**What is required:** Write back each entry precisely as it is given.

**Data under study:**
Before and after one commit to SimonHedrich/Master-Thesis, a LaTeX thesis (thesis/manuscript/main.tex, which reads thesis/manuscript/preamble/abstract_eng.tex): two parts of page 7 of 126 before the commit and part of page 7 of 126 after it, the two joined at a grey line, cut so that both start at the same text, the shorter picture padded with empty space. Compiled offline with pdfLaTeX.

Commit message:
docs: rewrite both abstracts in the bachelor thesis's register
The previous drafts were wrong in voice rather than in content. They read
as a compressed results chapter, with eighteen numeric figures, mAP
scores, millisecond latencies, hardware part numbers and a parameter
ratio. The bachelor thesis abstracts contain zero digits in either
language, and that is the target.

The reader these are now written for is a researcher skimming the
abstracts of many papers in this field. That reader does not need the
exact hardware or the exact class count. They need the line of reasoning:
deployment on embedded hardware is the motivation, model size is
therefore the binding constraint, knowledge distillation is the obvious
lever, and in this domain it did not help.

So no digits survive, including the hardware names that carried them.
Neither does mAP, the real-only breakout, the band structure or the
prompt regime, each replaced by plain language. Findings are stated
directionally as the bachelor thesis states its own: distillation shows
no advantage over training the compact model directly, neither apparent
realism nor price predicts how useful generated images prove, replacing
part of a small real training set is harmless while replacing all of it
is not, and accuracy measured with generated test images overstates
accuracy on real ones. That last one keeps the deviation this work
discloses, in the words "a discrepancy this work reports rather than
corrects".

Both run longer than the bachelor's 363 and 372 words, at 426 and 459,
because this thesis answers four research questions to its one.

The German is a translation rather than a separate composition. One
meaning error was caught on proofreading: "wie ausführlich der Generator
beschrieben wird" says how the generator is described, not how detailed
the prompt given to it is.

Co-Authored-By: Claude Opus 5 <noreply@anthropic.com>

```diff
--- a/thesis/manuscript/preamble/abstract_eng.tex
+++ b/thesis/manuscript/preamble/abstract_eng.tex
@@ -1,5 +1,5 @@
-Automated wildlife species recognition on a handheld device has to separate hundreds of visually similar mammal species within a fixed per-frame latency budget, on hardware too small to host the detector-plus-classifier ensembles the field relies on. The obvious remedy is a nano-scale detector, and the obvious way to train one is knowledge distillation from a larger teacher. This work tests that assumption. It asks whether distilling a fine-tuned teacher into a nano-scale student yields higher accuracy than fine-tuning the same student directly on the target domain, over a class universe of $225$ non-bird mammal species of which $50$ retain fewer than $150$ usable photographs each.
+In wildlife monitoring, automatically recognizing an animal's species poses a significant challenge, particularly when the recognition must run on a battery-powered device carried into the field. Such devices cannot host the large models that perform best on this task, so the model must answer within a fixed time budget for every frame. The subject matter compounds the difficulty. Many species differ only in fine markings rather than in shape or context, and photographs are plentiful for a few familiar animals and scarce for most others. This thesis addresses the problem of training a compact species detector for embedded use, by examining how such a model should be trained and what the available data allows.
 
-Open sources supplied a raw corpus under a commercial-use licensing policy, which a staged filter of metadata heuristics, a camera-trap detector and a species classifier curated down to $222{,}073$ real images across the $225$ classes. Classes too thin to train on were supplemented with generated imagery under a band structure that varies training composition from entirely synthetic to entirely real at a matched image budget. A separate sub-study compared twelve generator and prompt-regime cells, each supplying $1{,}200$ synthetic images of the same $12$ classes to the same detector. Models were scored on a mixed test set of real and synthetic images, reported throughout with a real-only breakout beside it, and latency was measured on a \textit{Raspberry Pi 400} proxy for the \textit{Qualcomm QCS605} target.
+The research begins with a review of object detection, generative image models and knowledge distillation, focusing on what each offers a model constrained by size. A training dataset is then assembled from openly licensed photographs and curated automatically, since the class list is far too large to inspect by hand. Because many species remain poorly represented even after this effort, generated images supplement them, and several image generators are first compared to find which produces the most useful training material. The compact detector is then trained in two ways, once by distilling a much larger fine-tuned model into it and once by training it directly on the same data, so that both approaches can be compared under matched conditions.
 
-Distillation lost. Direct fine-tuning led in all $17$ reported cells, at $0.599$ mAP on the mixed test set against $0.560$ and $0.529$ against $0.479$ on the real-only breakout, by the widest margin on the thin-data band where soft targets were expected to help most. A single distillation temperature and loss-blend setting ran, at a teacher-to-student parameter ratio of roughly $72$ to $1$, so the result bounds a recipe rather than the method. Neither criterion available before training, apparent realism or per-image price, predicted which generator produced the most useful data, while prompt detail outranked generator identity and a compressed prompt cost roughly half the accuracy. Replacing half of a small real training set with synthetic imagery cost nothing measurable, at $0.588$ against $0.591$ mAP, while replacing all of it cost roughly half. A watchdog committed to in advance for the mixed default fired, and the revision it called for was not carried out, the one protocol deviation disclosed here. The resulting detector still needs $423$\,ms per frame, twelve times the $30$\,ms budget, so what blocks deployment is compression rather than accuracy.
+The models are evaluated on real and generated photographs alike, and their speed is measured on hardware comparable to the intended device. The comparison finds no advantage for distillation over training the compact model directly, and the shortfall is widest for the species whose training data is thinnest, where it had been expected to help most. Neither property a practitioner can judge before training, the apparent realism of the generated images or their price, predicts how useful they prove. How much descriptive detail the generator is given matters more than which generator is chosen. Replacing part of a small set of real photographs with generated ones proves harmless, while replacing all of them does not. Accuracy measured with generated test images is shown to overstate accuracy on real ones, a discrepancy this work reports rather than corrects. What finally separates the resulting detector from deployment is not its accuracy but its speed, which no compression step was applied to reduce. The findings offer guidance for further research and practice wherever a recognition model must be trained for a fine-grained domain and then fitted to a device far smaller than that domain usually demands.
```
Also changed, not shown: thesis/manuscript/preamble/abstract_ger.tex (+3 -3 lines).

**Exercise answer:**
Before and after one commit to SimonHedrich/Master-Thesis, a LaTeX thesis (thesis/manuscript/main.tex, which reads thesis/manuscript/preamble/abstract_eng.tex): two parts of page 7 of 126 before the commit and part of page 7 of 126 after it, the two joined at a grey line, cut so that both start at the same text, the shorter picture padded with empty space. Compiled offline with pdfLaTeX.

Commit message:
docs: rewrite both abstracts in the bachelor thesis's register
The previous drafts were wrong in voice rather than in content. They read
as a compressed results chapter, with eighteen numeric figures, mAP
scores, millisecond latencies, hardware part numbers and a parameter
ratio. The bachelor thesis abstracts contain zero digits in either
language, and that is the target.

The reader these are now written for is a researcher skimming the
abstracts of many papers in this field. That reader does not need the
exact hardware or the exact class count. They need the line of reasoning:
deployment on embedded hardware is the motivation, model size is
therefore the binding constraint, knowledge distillation is the obvious
lever, and in this domain it did not help.

So no digits survive, including the hardware names that carried them.
Neither does mAP, the real-only breakout, the band structure or the
prompt regime, each replaced by plain language. Findings are stated
directionally as the bachelor thesis states its own: distillation shows
no advantage over training the compact model directly, neither apparent
realism nor price predicts how useful generated images prove, replacing
part of a small real training set is harmless while replacing all of it
is not, and accuracy measured with generated test images overstates
accuracy on real ones. That last one keeps the deviation this work
discloses, in the words "a discrepancy this work reports rather than
corrects".

Both run longer than the bachelor's 363 and 372 words, at 426 and 459,
because this thesis answers four research questions to its one.

The German is a translation rather than a separate composition. One
meaning error was caught on proofreading: "wie ausführlich der Generator
beschrieben wird" says how the generator is described, not how detailed
the prompt given to it is.

Co-Authored-By: Claude Opus 5 <noreply@anthropic.com>

```diff
--- a/thesis/manuscript/preamble/abstract_eng.tex
+++ b/thesis/manuscript/preamble/abstract_eng.tex
@@ -1,5 +1,5 @@
-Automated wildlife species recognition on a handheld device has to separate hundreds of visually similar mammal species within a fixed per-frame latency budget, on hardware too small to host the detector-plus-classifier ensembles the field relies on. The obvious remedy is a nano-scale detector, and the obvious way to train one is knowledge distillation from a larger teacher. This work tests that assumption. It asks whether distilling a fine-tuned teacher into a nano-scale student yields higher accuracy than fine-tuning the same student directly on the target domain, over a class universe of $225$ non-bird mammal species of which $50$ retain fewer than $150$ usable photographs each.
+In wildlife monitoring, automatically recognizing an animal's species poses a significant challenge, particularly when the recognition must run on a battery-powered device carried into the field. Such devices cannot host the large models that perform best on this task, so the model must answer within a fixed time budget for every frame. The subject matter compounds the difficulty. Many species differ only in fine markings rather than in shape or context, and photographs are plentiful for a few familiar animals and scarce for most others. This thesis addresses the problem of training a compact species detector for embedded use, by examining how such a model should be trained and what the available data allows.
 
-Open sources supplied a raw corpus under a commercial-use licensing policy, which a staged filter of metadata heuristics, a camera-trap detector and a species classifier curated down to $222{,}073$ real images across the $225$ classes. Classes too thin to train on were supplemented with generated imagery under a band structure that varies training composition from entirely synthetic to entirely real at a matched image budget. A separate sub-study compared twelve generator and prompt-regime cells, each supplying $1{,}200$ synthetic images of the same $12$ classes to the same detector. Models were scored on a mixed test set of real and synthetic images, reported throughout with a real-only breakout beside it, and latency was measured on a \textit{Raspberry Pi 400} proxy for the \textit{Qualcomm QCS605} target.
+The research begins with a review of object detection, generative image models and knowledge distillation, focusing on what each offers a model constrained by size. A training dataset is then assembled from openly licensed photographs and curated automatically, since the class list is far too large to inspect by hand. Because many species remain poorly represented even after this effort, generated images supplement them, and several image generators are first compared to find which produces the most useful training material. The compact detector is then trained in two ways, once by distilling a much larger fine-tuned model into it and once by training it directly on the same data, so that both approaches can be compared under matched conditions.
 
-Distillation lost. Direct fine-tuning led in all $17$ reported cells, at $0.599$ mAP on the mixed test set against $0.560$ and $0.529$ against $0.479$ on the real-only breakout, by the widest margin on the thin-data band where soft targets were expected to help most. A single distillation temperature and loss-blend setting ran, at a teacher-to-student parameter ratio of roughly $72$ to $1$, so the result bounds a recipe rather than the method. Neither criterion available before training, apparent realism or per-image price, predicted which generator produced the most useful data, while prompt detail outranked generator identity and a compressed prompt cost roughly half the accuracy. Replacing half of a small real training set with synthetic imagery cost nothing measurable, at $0.588$ against $0.591$ mAP, while replacing all of it cost roughly half. A watchdog committed to in advance for the mixed default fired, and the revision it called for was not carried out, the one protocol deviation disclosed here. The resulting detector still needs $423$\,ms per frame, twelve times the $30$\,ms budget, so what blocks deployment is compression rather than accuracy.
+The models are evaluated on real and generated photographs alike, and their speed is measured on hardware comparable to the intended device. The comparison finds no advantage for distillation over training the compact model directly, and the shortfall is widest for the species whose training data is thinnest, where it had been expected to help most. Neither property a practitioner can judge before training, the apparent realism of the generated images or their price, predicts how useful they prove. How much descriptive detail the generator is given matters more than which generator is chosen. Replacing part of a small set of real photographs with generated ones proves harmless, while replacing all of them does not. Accuracy measured with generated test images is shown to overstate accuracy on real ones, a discrepancy this work reports rather than corrects. What finally separates the resulting detector from deployment is not its accuracy but its speed, which no compression step was applied to reduce. The findings offer guidance for further research and practice wherever a recognition model must be trained for a fine-grained domain and then fitted to a device far smaller than that domain usually demands.
```
Also changed, not shown: thesis/manuscript/preamble/abstract_ger.tex (+3 -3 lines).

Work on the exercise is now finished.